== ENTRIES PROVIDED
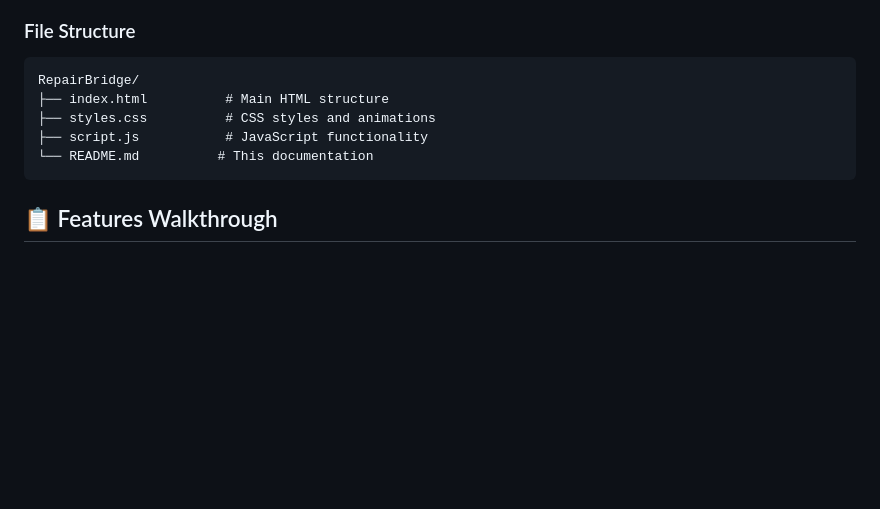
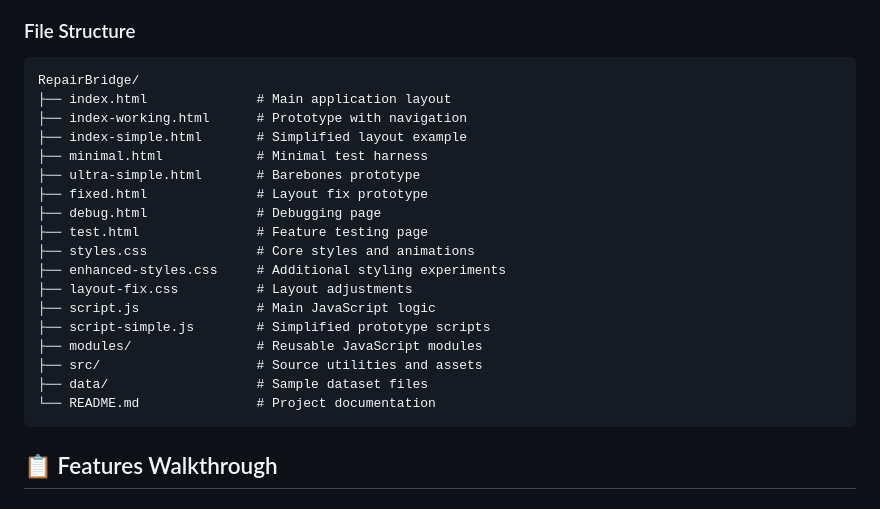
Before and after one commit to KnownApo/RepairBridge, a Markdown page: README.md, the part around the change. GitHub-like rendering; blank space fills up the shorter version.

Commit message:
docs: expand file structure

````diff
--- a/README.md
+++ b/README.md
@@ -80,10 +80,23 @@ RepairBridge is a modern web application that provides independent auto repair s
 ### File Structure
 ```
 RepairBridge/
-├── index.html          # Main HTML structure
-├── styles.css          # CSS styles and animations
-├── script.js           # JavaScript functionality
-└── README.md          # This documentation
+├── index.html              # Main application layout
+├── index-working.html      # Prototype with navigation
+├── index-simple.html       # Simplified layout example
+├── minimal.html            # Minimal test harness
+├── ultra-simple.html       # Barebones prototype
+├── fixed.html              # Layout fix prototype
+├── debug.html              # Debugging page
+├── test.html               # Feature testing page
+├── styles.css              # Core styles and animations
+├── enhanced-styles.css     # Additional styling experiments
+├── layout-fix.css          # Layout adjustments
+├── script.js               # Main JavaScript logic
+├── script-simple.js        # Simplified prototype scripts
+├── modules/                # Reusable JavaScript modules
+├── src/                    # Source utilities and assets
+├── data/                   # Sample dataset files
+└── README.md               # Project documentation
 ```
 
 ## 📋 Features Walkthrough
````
====
* AIM OF THE EXERCISE: Lines containing the word "README": copy every one of them from the records above.

* SOLUTION TO THE PROBLEM:
Before and after one commit to KnownApo/RepairBridge, a Markdown page: README.md, the part around the change. GitHub-like rendering; blank space fills up the shorter version.
--- a/README.md
+++ b/README.md
-└── README.md          # This documentation
+└── README.md               # Project documentation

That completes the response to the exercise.